In the considerable time since my last update, much has changed around our biomakerspace project. All for the better, thankfully, though things remain a bit precarious (as ever).
Firstly, as hinted in the title, the Cork biomakerspace project has a name: “Forma”! This name was inspired by that of La Paillasse (“The Bench”) transliterated to Irish. Given the choice between idiomatic but Anglicised “Bínse” or the probably Latin-derived “Forma” we chose the latter because the spelling is more obvious to non-Irish speakers and it sounds exactly as it is spelled in most English dialects.
From this, we have our domain name, formalabs.org, although don’t expect anything if you click there just yet; we’re having teething issues with our web setup. We do, however, have mailing lists (join in!) and email addresses for members which work fine.
More importantly, we have secured a location for Forma Biolabs, a fantastic city-centre location provided at low cost by Cork City Council by way of support to the project. The building is called “Grattan House”, and it is situated on two thoroughfare roads across a junction from the city court-house. It’s bigger than we could have hoped for, by far! Here, for a sense of location and scale, is a video provided for us courtesy of Paul Lee @ viewsion.ie:

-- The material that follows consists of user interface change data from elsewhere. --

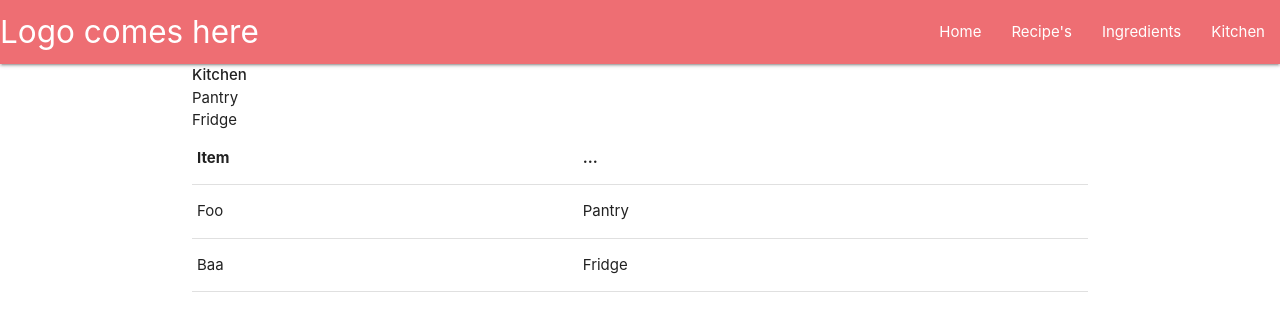
After one commit to MarcoDeKo/PandaChef, a Django app: page /kitchen in a window 1280 px wide. The commit adds this page. Shown: the top 331 px of the page. Run offline with Django 3.2, Linux system fonts and the light colour scheme.

Commit message:
Kitchen fridge and pantry added

```diff
--- a/cookbook/templates/cookbook/index.html
+++ b/cookbook/templates/cookbook/index.html
@@ -8,6 +8,7 @@
                 <li><a href="{% url 'home' %}">Home</a></li>
                 <li><a href="{% url 'recipes' %}">Recipe's</a></li>
                 <li><a href="{% url 'ingredients' %}">Ingredients</a></li>
+                <li><a href="{% url 'kitchen' %}">Kitchen</a></li>
         </ul>
     </div>
 </nav>
--- /dev/null
+++ b/cookbook/templates/cookbook/kitchen.html
@@ -0,0 +1,26 @@
+{% extends "cookbook/index.html" %}
+
+{% block body %}
+<strong>Kitchen</strong><br/>
+Pantry <br/>
+Fridge
+<table class="highlight responsive-table">
+        <thead>
+            <tr>
+                <th>Item</th>
+                <th>...</th>
+            </tr>
+        </thead>
+        <tbody>
+            <tr>
+                <td>Foo</td>
+                <td>Pantry</td>
+            </tr>
+            <tr>
+                <td>Baa</td>
+                <td>Fridge</td>
+            </tr>
+        </tbody>
+    </table>
+
+{% endblock %}
--- a/cookbook/urls.py
+++ b/cookbook/urls.py
@@ -4,5 +4,6 @@ from cookbook import views
 urlpatterns = [
     path("", views.home, name="home"),
     path("recipes", views.recipes, name="recipes"),
-    path("ingredients", views.ingredients, name="ingredients")
+    path("ingredients", views.ingredients, name="ingredients"),
+    path("kitchen", views.kitchen, name="kitchen"),
 ]
--- a/cookbook/views.py
+++ b/cookbook/views.py
@@ -19,3 +19,9 @@ def recipes(request):
         request,
         'cookbook/recipes.html'
     )
+
+def kitchen(request):
+    return render(
+        request,
+        'cookbook/kitchen.html'
+    )
```
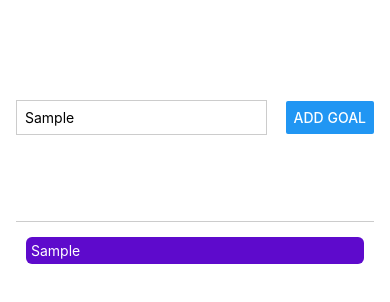
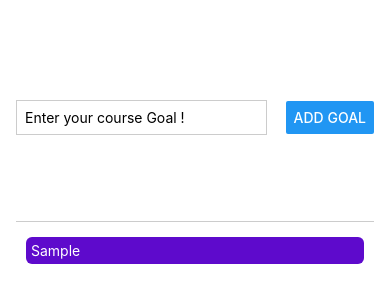
Before and after one commit to motazmagdy/GoalsApp, a React Native app: screen / in a window 390 px wide. Both pictures are taken after typing "Sample" into the empty fields and a click on the button "ADD GOAL". Shown: the top 302 px of the page. Built offline with nearby package versions, Linux system fonts and the light colour scheme.

Commit message:
spliting main component into smaller components

```diff
--- a/App.js
+++ b/App.js
@@ -1,32 +1,25 @@
 import { useState } from 'react';
-import { Button, StyleSheet, Text, TextInput, View, ScrollView, FlatList } from 'react-native';
+import { StyleSheet, View, FlatList } from 'react-native';
+import  GoalItem  from './Components/GoalItem' ;
+import  GoalInput from './components/GoalInput';
 
 export default function App() {
 
-  const [enteredGoalText,setEnteredGoalText] = useState('')
   const [courseGoals , setCourseGoals] = useState([])
 
-  function goalInputHandler(enteredText){
-    setEnteredGoalText(enteredText)
+  function addGoalHandler(enteredGoalText){
+    setCourseGoals((currentCourseGoals) => [...currentCourseGoals ,
+       { text : enteredGoalText , id : Math.random().toString()}]
+    )
   }
 
-  function addGoalHandler(){
-    setCourseGoals((currentCourseGoals)=>[...currentCourseGoals,
-      {text:enteredGoalText, id : Math.random().toString()}])
-  }
   return (
     <View style={styles.appContainer}>
-      <View style={styles.inputContainer}>
-        <TextInput style={styles.textInput} placeholder='Enter your course Goal !' onChangeText={goalInputHandler}/>
-        <Button title='Add Goal' onPress={addGoalHandler}/>
-      </View>
+      <GoalInput onAddGoal={addGoalHandler}/>
       <View style = {styles.goalsContainer}>
-          <FlatList data ={courseGoals } renderItem={(itemData) => {
-            return (
-              <View style={styles.goalItem} >
-                <Text style={styles.goalText} >{itemData.item.text}</Text>
-              </View>
-            )
+          <FlatList data ={courseGoals }
+          renderItem={(itemData) => {
+            return <GoalItem text = {itemData.item.text} />
           }}
           keyExtractor = {(item,index)=>{
             return item.id
@@ -44,33 +37,7 @@
       paddingTop:15,
       paddingHorizontal:16
     },
-    inputContainer : {
-      flex :1,
-      flexDirection:'row',
-      justifyContent:'space-between',
-      alignItems:'center',
-      marginBottom:5,
-      borderBottomWidth:1,
-      borderBottomColor : '#cccccc'
-    },
-    textInput : {
-      borderWidth:1,
-      borderColor :'#cccccc',
-      width :'70%',
-      marginRight:8,
-      padding:8
-    },
     goalsContainer : {
       flex : 3
-    },
-    goalItem : {
-      margin:10,
-      borderRadius:6,
-      backgroundColor :'#5e0acc',
-      padding :5,
-      borderColor:'#dddddd'
-    },
-    goalText : {
-      color : 'white'
     }
 });
--- /dev/null
+++ b/Components/GoalInput.js
@@ -0,0 +1,48 @@
+import { useState } from 'react';
+import { Button, StyleSheet, TextInput, View } from 'react-native';
+
+function GoalInput (props) {
+  const [ enteredGoalText , setEnteredGoalText ] = useState('')
+
+  function goalInputHandler(enteredText) {
+    setEnteredGoalText(enteredText)
+  }
+
+  function addGoalHandler (){
+    props.onAddGoal(enteredGoalText)
+    setEnteredGoalText('')
+  }
+
+    return (
+        <View style={styles.inputContainer}>
+            <TextInput
+            style={styles.textInput}
+            placeholder='Enter your course Goal !'
+            onChangeText={goalInputHandler}
+            value ={enteredGoalText}
+            />
+            <Button title='Add Goal' onPress={addGoalHandler}/>
+        </View>
+    )
+}
+
+const styles = StyleSheet.create({
+    inputContainer : {
+      flex :1,
+      flexDirection:'row',
+      justifyContent:'space-between',
+      alignItems:'center',
+      marginBottom:5,
+      borderBottomWidth:1,
+      borderBottomColor : '#cccccc'
+    },
+    textInput : {
+      borderWidth:1,
+      borderColor :'#cccccc',
+      width :'70%',
+      marginRight:8,
+      padding:8
+    }
+})
+
+export default GoalInput ;
--- /dev/null
+++ b/Components/GoalItem.js
@@ -0,0 +1,24 @@
+import { StyleSheet , Text, View } from 'react-native';
+
+function GoalItem(props) {
+    return (
+        <View style={styles.goalItem} >
+          <Text style={styles.goalText} >{props.text}</Text>
+        </View>
+      )
+}
+
+export default GoalItem;
+
+const styles = StyleSheet.create({
+    goalItem : {
+        margin:10,
+        borderRadius:6,
+        backgroundColor :'#5e0acc',
+        padding :5,
+        borderColor:'#dddddd'
+      },
+      goalText : {
+        color : 'white'
+      }
+})
```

The interior of the building is spacious, although the floorplan above is a tad incorrect on account of my giving Paul an outdated floorplan. In sum, there’s room for not one but two labs, ample space to host design or art projects, a kitchen and recreation area, a fireproof safe room, an internal yard with a sheltered seating area, and a few rooms we’re still dreaming up uses for. Here are a few more pics:
Clearly, there’s a bias for the yard area in this photoset, and a canny reader will note that attributions to my own camerawork are absent; my phone camera is heavily scratched and in need of repair, and so I have not had a chance to construct a proper photo-tour.
The building needs love, but it’s sound. Now we’ve got the task of making a lab out of it, which is less trouble than it sounds thanks to a number of generous pledges of equipment and furnishings from Tyndall, CIT and UCC, plus the entirety of my own lab and some borrowed equipment from members and friends of the biomakerspace. Starting out, we’ll have far in excess of the equipment I used to do my work for a few years of garage-synbio, and we’ll be getting better as time progresses.
Indeed, with all this positivity and photo-documentation it’d be easy for me to omit the challenging points, chiefly that of funding. Right now, we are down on a grant application with one of Cork’s most prestigious institutions (who I’m not sure sanction the early disclosure of our partnership, so I’ll stop there) for an exciting project, and if successful that will net us some initial funding. However, it won’t be nearly enough for the biomakerspace’s needs even in year one.
You see, in Ireland as in most of Europe, genetics is a forbidden art, heavily regulated. It’s OK to shuffle genes as long as you don’t know what you’re doing (see also: “conventional breeding”) but the moment you know what the heck you’re doing it becomes illegal without a license. Thankfully in Ireland, such licenses are possible to obtain without tremendous personal risk and expense, but the details are still pretty forbidding; the license holder becomes liable for any acts done under the license. This means that, for our biomakerspace to become a fully licensed GMM class 1 lab in Irish law (which is our intention), someone’s got to be on the hook, and that someone (if they’re sane) will want to be there to supervise work that they’ll be accountable for. Additionally, the council want a full-time on-site manager if we’re to open the doors to the world and invite public participation. Paying such a person is probably our biggest challenge right now. I speak circumspectly, as I’m currently the only person willing to fill such a role and would be happy to if the funds were available.
As far as outfitting the lab there are also costs we can’t at present account for. We’ll have to do at least some plumbing work to bring water into the two planned lab spaces both for laboratory and emergency use, and we may be retro-fitting one of the toilets near the lab as a grow-room for plant biotechnology work, too. We intend the other lab to be for teaching and for food-development uses, so it’ll have to be up to a standard that can be considered “food grade”, which may take some work. Several rooms will need carpet removal and linoleum or another easily sterilised surface drawn over the flooring. Doors will need fixing, windows reinforcing, walls painting. A lot of this can be stone-soup’d but there is going to be a bill to pay.
Addressing these funding needs is an open question; we are currently hoping that local industry and academia will support our boot-strapping process, and that we can push towards self sufficiency with time and elbow-grease. Time will tell.
If you feel like visiting the building for a tour, drop me a line by email, twitter, or in the comments below. I’m happy to accommodate, time-permitting, and if you think this is exciting you should totally join in! :)